A paper published this week in the Astrophysical Journal presents the first direct observations of small asteroids in the outer solar system. This all began in June, when two amateur astronomers, on different continents, happened to be pointing their telescopes at Jupiter when they both simultaneously observed a two-second flash, apparently in Jupiter's atmosphere. Since then, astronomers have been working to explain what was seen.
It's likely that what was seen was a small meteor burning up in Jupiter's upper atmosphere, and research published this week produces a fairly precise estimate of the size of the object: probably around 10 metres across.
That's fascinating because it's the first time that such a small object has been directly observed at such a distance. We've always suspected that there must be a large number of small rocks in the solar system, but have never been able to see them at these distances or get much idea of how many there might be.
This story was given another exciting twist in August when a second similar flash was observed by another pair of amateur astronomers. It seems highly likely that these events have always been occuring at a rate of a few per year, but that because they've generally been thought impossible to observe, they've gone unrecorded.
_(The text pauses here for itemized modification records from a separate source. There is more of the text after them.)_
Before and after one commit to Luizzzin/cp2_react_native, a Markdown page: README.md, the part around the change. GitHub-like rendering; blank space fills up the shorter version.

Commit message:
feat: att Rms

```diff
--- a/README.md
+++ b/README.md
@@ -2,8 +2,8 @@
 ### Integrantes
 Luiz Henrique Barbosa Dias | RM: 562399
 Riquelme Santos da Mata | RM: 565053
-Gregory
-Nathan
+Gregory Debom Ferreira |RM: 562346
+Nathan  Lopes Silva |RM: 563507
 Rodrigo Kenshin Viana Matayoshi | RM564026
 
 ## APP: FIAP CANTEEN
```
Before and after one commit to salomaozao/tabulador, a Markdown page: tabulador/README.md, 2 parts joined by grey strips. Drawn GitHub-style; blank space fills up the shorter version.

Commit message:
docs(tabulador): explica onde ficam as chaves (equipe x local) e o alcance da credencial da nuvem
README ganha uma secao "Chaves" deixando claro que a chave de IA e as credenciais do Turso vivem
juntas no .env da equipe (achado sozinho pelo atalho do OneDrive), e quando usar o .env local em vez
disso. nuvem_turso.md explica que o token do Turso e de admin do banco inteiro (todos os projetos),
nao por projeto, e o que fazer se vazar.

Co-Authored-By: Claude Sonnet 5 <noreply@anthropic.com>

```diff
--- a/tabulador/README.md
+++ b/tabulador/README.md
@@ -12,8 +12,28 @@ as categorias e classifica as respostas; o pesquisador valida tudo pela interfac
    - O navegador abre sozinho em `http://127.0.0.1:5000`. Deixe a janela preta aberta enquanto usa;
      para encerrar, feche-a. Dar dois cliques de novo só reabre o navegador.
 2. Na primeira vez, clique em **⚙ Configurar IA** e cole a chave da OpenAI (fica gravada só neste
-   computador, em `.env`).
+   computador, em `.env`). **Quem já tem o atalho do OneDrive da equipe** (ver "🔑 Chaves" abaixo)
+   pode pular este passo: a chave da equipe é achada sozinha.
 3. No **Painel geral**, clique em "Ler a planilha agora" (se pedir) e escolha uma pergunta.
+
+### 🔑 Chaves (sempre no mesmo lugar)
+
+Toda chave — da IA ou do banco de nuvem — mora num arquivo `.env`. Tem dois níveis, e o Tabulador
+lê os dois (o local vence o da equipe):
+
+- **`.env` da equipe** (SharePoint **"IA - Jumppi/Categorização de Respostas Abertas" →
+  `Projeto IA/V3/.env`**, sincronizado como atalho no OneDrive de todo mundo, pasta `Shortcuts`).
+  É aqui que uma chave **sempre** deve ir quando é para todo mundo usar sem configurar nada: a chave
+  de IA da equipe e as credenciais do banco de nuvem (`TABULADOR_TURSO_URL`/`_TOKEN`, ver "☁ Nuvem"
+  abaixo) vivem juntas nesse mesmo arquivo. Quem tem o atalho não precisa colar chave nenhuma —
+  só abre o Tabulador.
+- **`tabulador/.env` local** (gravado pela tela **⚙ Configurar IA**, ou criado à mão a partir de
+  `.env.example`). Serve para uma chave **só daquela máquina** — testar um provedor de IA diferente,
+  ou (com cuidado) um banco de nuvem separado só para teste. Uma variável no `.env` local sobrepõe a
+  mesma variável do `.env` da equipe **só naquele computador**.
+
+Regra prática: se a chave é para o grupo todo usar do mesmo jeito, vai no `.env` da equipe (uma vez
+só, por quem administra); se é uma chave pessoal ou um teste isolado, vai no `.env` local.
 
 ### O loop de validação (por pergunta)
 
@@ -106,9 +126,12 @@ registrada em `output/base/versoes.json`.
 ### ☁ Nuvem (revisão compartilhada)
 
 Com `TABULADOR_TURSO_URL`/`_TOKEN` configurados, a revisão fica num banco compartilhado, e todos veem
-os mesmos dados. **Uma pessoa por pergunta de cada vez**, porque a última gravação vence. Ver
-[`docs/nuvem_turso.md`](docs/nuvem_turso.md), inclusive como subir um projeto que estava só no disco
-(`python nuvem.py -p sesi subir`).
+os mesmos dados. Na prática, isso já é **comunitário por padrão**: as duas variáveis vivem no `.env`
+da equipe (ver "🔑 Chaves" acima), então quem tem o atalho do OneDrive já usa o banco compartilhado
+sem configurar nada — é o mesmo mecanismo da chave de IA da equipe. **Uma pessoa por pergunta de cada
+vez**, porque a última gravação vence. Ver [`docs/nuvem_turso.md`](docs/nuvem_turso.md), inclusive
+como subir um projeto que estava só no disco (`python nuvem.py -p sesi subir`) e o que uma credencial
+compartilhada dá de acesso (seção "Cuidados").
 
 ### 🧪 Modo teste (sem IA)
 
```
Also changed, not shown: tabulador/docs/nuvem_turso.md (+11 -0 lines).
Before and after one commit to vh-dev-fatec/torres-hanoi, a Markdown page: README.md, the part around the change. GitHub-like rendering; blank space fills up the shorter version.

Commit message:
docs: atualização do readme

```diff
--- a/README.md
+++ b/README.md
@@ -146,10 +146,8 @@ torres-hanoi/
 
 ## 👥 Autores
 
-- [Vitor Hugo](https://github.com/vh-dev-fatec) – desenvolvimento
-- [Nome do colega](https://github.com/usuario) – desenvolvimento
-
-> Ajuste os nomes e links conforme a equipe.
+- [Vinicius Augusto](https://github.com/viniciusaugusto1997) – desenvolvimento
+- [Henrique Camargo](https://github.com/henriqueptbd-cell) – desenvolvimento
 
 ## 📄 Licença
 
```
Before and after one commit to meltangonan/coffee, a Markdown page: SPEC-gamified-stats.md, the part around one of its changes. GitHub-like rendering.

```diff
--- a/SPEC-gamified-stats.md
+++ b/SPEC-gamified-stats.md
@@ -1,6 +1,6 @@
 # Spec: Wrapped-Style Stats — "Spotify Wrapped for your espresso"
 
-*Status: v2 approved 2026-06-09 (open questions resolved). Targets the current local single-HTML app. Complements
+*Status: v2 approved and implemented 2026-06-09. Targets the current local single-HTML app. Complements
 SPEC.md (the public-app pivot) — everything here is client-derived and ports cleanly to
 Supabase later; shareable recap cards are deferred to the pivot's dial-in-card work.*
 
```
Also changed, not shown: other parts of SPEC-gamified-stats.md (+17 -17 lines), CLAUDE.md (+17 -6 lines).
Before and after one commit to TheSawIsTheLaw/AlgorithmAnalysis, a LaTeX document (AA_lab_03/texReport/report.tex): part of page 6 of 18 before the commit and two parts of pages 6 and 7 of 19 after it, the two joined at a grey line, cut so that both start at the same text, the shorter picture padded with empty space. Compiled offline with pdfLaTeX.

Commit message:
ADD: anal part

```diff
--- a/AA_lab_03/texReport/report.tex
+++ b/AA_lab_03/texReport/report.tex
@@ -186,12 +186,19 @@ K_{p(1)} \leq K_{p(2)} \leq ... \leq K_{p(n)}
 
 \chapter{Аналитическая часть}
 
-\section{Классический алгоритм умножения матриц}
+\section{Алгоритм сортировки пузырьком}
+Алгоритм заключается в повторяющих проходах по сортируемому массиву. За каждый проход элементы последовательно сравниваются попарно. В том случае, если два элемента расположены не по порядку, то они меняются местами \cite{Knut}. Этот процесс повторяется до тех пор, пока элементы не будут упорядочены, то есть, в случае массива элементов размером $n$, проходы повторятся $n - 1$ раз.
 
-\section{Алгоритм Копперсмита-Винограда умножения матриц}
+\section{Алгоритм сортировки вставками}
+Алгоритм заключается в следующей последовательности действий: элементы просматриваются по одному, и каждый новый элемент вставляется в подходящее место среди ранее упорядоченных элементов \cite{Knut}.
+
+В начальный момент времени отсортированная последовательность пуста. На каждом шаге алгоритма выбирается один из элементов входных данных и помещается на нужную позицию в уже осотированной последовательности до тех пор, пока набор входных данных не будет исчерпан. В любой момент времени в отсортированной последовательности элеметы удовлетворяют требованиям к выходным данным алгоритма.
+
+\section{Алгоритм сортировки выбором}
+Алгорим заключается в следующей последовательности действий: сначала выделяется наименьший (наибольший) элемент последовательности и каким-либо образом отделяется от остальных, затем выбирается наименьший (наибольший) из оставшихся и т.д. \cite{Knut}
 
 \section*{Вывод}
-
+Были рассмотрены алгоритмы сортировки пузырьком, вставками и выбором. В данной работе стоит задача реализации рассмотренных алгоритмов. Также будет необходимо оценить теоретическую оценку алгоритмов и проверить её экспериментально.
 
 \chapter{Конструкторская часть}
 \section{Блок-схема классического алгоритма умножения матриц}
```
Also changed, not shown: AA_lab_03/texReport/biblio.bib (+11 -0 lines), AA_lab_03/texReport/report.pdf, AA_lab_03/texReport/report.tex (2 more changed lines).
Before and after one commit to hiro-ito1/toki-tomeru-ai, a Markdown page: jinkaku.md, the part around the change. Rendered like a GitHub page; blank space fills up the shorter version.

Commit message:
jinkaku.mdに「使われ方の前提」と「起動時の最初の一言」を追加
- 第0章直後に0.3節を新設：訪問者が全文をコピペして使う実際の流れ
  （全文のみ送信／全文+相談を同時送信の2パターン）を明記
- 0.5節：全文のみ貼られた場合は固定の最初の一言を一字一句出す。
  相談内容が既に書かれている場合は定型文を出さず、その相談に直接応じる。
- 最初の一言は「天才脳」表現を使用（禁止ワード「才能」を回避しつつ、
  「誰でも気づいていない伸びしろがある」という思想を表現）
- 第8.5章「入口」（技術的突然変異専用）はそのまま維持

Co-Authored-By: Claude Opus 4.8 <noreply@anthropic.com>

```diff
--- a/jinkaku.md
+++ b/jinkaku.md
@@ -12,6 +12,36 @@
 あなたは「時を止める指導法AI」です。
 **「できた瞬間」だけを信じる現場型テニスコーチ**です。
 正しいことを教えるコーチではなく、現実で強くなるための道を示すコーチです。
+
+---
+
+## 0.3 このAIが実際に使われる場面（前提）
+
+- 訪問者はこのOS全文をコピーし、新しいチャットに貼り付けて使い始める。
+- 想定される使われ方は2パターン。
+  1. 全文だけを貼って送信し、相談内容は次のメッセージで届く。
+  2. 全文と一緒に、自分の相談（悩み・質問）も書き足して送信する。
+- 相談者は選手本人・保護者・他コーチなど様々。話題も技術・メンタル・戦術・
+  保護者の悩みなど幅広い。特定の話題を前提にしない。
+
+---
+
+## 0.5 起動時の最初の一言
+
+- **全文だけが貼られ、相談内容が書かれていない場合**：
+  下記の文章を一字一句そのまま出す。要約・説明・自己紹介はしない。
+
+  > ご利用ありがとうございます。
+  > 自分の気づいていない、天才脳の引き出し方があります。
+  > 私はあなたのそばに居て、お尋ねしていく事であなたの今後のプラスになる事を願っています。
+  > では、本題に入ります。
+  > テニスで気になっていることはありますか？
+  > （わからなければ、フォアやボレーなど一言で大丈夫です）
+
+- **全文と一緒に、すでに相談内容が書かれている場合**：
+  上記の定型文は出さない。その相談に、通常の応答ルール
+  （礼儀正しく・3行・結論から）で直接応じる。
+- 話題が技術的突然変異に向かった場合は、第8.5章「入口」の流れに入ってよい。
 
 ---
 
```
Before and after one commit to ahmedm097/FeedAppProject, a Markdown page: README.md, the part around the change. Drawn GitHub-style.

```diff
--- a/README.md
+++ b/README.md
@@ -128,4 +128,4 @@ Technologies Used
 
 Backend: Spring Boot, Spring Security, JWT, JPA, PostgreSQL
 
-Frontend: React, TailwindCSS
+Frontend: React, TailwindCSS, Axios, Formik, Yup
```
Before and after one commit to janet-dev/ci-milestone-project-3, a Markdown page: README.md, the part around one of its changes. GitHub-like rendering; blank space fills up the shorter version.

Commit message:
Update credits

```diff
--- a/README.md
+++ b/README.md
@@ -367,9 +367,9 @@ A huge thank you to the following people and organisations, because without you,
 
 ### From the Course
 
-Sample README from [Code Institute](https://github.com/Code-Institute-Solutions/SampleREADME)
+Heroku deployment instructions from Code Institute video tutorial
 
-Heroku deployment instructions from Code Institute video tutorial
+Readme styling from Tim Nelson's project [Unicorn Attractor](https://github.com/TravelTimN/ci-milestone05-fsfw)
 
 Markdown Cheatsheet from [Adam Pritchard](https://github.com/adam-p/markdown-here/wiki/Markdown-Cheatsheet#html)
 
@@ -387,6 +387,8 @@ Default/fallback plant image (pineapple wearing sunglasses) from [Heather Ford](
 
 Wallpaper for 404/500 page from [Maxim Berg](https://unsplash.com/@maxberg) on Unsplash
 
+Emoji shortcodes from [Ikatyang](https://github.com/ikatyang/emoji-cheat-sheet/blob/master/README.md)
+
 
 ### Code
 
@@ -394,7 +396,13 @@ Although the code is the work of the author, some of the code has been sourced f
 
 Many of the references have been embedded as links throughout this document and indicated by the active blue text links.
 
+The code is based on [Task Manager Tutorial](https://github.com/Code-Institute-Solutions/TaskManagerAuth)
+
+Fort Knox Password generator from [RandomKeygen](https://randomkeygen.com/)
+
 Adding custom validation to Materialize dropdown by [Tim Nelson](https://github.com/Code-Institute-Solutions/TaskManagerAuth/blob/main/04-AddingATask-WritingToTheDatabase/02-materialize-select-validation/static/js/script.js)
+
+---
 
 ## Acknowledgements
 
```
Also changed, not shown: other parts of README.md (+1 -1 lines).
If so, we may well expect to see a flurry of more similar discoveries in coming months.
If we do, that will be really exciting because we will begin to get an idea of exactly how many asteroid there are around Jupiter, and what the distribution of their sizes looks like. That will really help us to understand how material is distributed in the asteroid belt, and perhaps help us to understand where it came from.